The parents of children of school age have a legal duty to provide a suitable education for that child by ensuring that the child attends a public school which is a school managed by the Education Authority – or by other means.

In practice, other means refers to parents who choose to pay for their child to attend an independent school or who choose to educate their child at home. The Education Authority has very few duties in relation to these children or young people.

Parents may choose to fund their children to attend independent schools without the need for any discussion with the Education Authority. It is the responsibility of the Scottish Government to ensure that independent schools are properly managed.

The situation is a little different regarding home education. If the child has already started attending a primary or secondary school, then the parent(s) must seek the permission of the Education Authority to educate the child at home. In considering requests, the Education Authority must bear in mind the law which states as a general principle that children should be educated in accordance with the wishes of their parent(s). The Education Authority will ask the parent(s) to produce an outline proposal for how they would educate the child at home. If the Education Authority agrees to the request, the Authority will normally contact the parent(s) once a year to check that the home education is providing a suitable education. However the Authority is not under a legal duty to do this.

If the Education Authority is not satisfied with the proposed or actual arrangements for home education, the Education Authority can issue a notice requiring the parent(s) to provide more information about the arrangements. If the parent(s) fail to provide this information or if the parent(s) provide this information but the Education Authority remains dissatisfied with the arrangements, the Authority may refuse consent for home education and parents have no statutory right of appeal against this refusal. The parent(s) would then have to ensure their child attends a public or independent school. If the parent(s) fail to do this, the Education Authority can issue an attendance order requiring the parent(s) to ensure their child attends a public school. If the parent(s) fail to comply with an attendance order, the Education Authority can take the parent(s) to the District or Sheriff Court. The Education Authority or the Courts can also refer the matter to the Children’s Panel. The Children’s Panel is a government body which investigates cases where a child may be at risk of harm.

If the child has never started at primary public school – or if the child attended a public primary school but has not yet started at a public secondary school – then the parent(s) do not need any permission from the Education Authority to educate at home. However, the parent(s) still have a legal duty to provide a suitable education for the child.

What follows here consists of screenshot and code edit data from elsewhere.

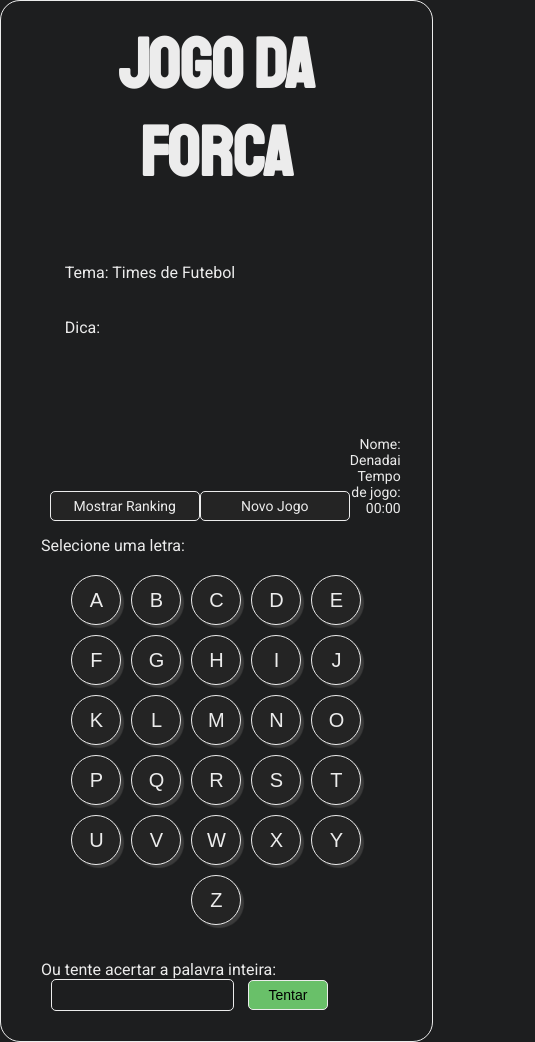
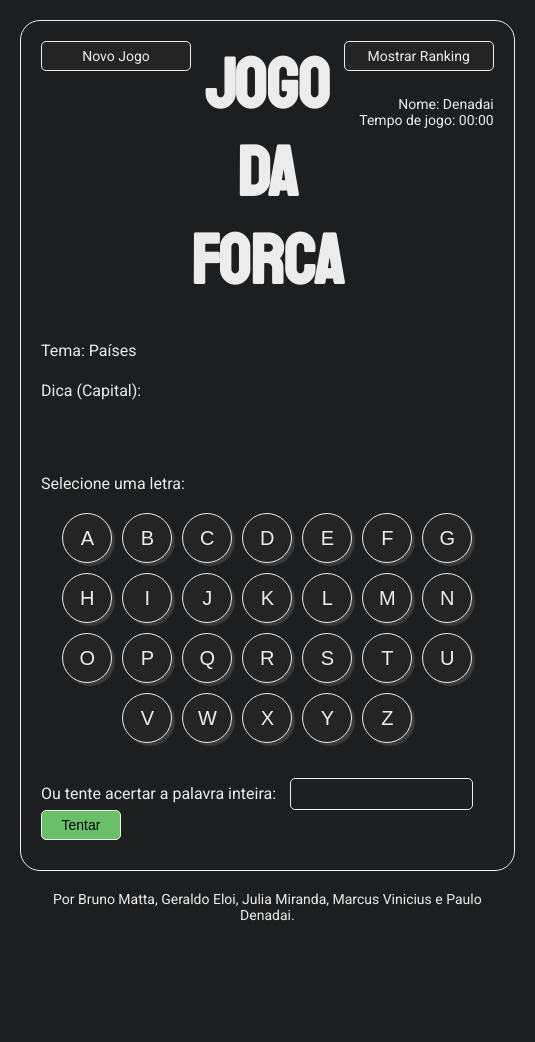
Before and after one commit to gelira/jogo-da-forca-coders, a plain HTML site: page frontend/index.html in a window 390 px wide. Shown: the top 1042 px of the page, 535 px wide, since content can reach past the window. After the commit the page ends 968 px from the top, so only its background shows below. Drawn offline with Linux system fonts and the light colour scheme; no server answers.

Commit message:
Responsividade ajustada

```diff
--- a/frontend/css/style.css
+++ b/frontend/css/style.css
@@ -12,11 +12,15 @@ body {
 }
 
 header {
+  width: 100%;
   padding-bottom: 20px;
+  display: flex;
+  align-items: flex-start;
+  justify-content: space-between;
 }
 
 .container {
-  padding: 20px 40px 30px 40px;
+  padding: 20px 20px 30px 20px;
     background-color: #1d1e1f;
     display: flex;
     flex-direction: column;
@@ -130,9 +134,9 @@ p, #tema, label {
 
 .direita {
   display: flex;
-  flex-direction: column;
+  flex-direction: row;
   align-items: flex-end;
-  justify-content: flex-start;
+  justify-content: center;
 }
 
 #letra-tentativa {
@@ -180,6 +184,7 @@ p, #tema, label {
   transform: translateY(-2px);
     box-shadow: 0 10px 20px rgb(109, 109, 109,0.2);
 }
+
 #ranking-btn:active, #novo-jogo:active {
   transform: translateY(-1px);
     box-shadow: 0 5px 10px rgb(109, 109, 109,0.2);
@@ -195,26 +200,29 @@ p, #tema, label {
 }
 
 @media (min-width: 801px) and (max-width: 1200px) {
+  body {
+    padding: 20px;
+  }
   .window {
-      width: 90%;
+      width: 100%;
   }
-  main {
-      padding-top: 30px;
+  #palavra-masked {
+    flex-wrap: wrap;
   }
+
 
   }
 @media (max-width: 800px) {
+  html {
+    display: table;
+  }
       body{
-          width: 95%;
-      }
-      main {
-          padding-top: 15px;
-      }
-      p {
-          padding: 15px;
+          width: 100%;
+          padding: 20px;
+          display: table-cell;
       }
       .window {
-          width: 95%;
+          width: 100%;
           flex-direction: column;
       }
       .jogo {
@@ -225,6 +233,12 @@ p, #tema, label {
         flex-direction: row;
         justify-content: center;
       }
+      #palavra-masked {
+        flex-wrap: wrap;
+      }
+      #vidas {
+        margin-bottom: 20px;
+      }
   }
 
 @media (min-width: 1201px){
--- a/frontend/index.html
+++ b/frontend/index.html
@@ -19,33 +19,37 @@
 <body>
   <div class="container">
     <header>
+      <div>
+        <button id="novo-jogo">Novo Jogo</button>
+      </div>
       <div class="title">
         <h1>Jogo da Forca</h1>
+      </div>
+      <div>
+      <div id="ranking">
+        <button id="ranking-btn"> Mostrar Ranking </button>
+        <div id="ranking-container" class="hidden">
+        </div>
+        <div id="game">
+          <div id="dados" class="">
+            <div>Nome: <span id="nome-view">Denadai</span></div>
+            <div><span id="contador"></span></div>
+          </div>
+          </div>
+      </div>
+      </div>
     </header>
     <main class="window">
       <article class="jogo">
         <section class="esquerda">
-          <p id="tema">Tema: Times de Futebol</p>
+          <p id="tema">Tema: Países</p>
           <div>
-            <p>Dica: <span id="dica"></span></p>
+            <p>Dica (Capital): <span id="dica"></span></p>
             <div id="palavra-masked"></div>
             <p id="letras-restantes"></p>
           </div>
         </section>
         <section class="direita">
-          <div id="ranking">
-            <button id="ranking-btn"> Mostrar Ranking </button>
-            <div id="ranking-container" class="hidden">
-            </div>
-          </div>
-          <div>
-            <button id="novo-jogo">Novo Jogo</button>
-          </div>
-          <div id="game">
-            <div id="dados" class="">
-              <div>Nome: <span id="nome-view">Denadai</span></div>
-              <div><span id="contador"></span></div>
-            </div>
             <div id="vidas"></div>
 
             <!-- Atenção! Mais um display none colocado pra aparecer só quando o JS pedir -->
```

In all cases where parents are considering home education, the Education Authority recommends that parents contact one of the authority’s Quality Improvement Officers for advice as early as possible.